Authors post them on their websites. They upload them to Google Video and YouTube. If they’re particularly savvy, they search out display sites like Book Screening and Preview the Book. Even websites that aren’t primarily intended to showcase trailers like the Backspace homepages have a section where users can upload them.
The jury’s still out as to whether or not book trailers help sell books. But perhaps the bigger question is: Is anybody watching?
Most authors admit that the trailers on their websites aren’t attracting potential readers, since viewers land at the website because they’ve already heard of the book. And when authors post their trailers to YouTube, they know even the coolest production is likely to get lost in the sea of others. As for the display sites, aside from researching book trailers while preparing your own, when's the last time you spent ten minutes sampling book trailers? Thought so.
So the question isn’t so much “What can authors do with a book trailer?” It’s “How can authors get total strangers to view their trailer and pass the link along?"
Think about the last time someone sent you a link to a video. Then think about what made you send the link to someone else. Odds are, something in the video touched your emotions.
Maybe the video was cute, like the 8-year-old Irish girl making her prank phone calls, or maybe it was incredibly awesome and scary, like the El Caminito del Rey hiking trail in Spain. Maybe it made you laugh, like Mitchell and Webb’s agent-author parody or Dennis Cass’s how NOT to promote your book monologue.
Of course not everyone can create a work of comic genius that ends up going viral, but with so many authors using book trailers, yours needs to offer something different in order to stand out.
Instead of settling for three or four minutes of slowly panning still shots, and fade-in, fade-out text tedious enough for a six-year-old to read, try stretching your imagination.
For example, there are dozens of video sharing websites where users post how-to videos. If you've written a book on dog training, the potential of such sites will be obvious. But who's to say a novelist with a book that features a dog can't do the same? There are video sharing websites that focus on sports videos, or funny mishap videos. Zero in on the most interesting aspect of your novel, and get creative.
Alternatively, you might use your trailer in new and interesting ways. The trailer for my science thriller FREEZING POINT is a compilation of purchased video clips with voiceover, with five still shots at the end of my family posing as dead bodies.
My just-launched “Star in My Book Video” contest invites folks to take similar pictures (nothing gory or gruesome), which I post to the contest website. A week before the book launch, people will vote their favorites, and my webperson will change out the shots.
Because participants are invested in the outcome, they're posting about the contest on their blogs, and passing the link on. The contest generates interest outside my target audience (teenagers LOVE the contest parameters, I've discovered, and why not?
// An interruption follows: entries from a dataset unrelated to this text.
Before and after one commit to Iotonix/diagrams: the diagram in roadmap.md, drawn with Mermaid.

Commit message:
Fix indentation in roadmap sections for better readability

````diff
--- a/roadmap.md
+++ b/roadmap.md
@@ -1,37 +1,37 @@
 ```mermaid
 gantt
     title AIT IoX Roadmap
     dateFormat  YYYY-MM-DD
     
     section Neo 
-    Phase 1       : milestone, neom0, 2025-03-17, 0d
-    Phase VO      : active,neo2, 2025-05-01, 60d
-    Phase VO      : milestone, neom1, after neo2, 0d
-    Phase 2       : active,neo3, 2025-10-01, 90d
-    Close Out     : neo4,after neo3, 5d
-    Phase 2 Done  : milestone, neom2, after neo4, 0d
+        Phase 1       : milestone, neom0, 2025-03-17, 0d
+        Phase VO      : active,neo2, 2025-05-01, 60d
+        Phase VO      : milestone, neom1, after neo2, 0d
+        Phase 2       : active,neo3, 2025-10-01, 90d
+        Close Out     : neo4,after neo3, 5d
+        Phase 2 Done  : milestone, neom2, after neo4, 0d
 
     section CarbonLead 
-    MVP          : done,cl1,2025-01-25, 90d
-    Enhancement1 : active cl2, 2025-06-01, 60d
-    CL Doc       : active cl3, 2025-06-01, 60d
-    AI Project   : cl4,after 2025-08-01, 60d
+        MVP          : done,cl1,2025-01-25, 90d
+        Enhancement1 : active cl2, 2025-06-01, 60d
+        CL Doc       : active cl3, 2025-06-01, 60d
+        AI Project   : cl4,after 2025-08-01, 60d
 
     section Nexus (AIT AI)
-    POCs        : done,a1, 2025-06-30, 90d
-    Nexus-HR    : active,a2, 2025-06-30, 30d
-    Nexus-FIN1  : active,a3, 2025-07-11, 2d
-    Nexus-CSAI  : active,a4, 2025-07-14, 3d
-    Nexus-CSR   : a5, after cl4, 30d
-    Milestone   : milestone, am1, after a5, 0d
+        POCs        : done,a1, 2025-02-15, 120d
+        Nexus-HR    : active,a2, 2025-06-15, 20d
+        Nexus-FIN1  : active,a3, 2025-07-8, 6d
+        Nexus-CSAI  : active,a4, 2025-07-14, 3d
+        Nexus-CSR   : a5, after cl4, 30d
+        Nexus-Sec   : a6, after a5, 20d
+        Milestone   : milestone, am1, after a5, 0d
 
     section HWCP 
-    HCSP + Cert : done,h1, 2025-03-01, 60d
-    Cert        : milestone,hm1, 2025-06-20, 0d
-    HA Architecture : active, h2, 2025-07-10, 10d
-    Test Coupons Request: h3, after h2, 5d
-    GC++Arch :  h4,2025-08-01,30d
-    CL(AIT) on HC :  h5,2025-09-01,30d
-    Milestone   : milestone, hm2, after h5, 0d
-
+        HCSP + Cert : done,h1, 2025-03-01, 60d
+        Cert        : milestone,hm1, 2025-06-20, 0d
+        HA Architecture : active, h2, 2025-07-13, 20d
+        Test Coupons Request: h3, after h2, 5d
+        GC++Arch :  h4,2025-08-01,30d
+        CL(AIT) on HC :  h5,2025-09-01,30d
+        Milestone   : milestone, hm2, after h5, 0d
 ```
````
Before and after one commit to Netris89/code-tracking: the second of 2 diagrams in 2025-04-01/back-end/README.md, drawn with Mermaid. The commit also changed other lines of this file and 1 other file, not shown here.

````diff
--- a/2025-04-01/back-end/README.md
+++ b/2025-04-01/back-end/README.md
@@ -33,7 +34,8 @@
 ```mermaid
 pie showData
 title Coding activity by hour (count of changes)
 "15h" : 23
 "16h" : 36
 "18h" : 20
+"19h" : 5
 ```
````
I liked to read Michael Crichton and similar adult thrillers too, when I was a teen). And five winners get a signed copy of my novel, a bottle of genuine iceberg water, and two seconds of fame when the version starring them is unveiled at my October 1 online book launch party.
What interesting and inventive things have you done with YOUR book trailer?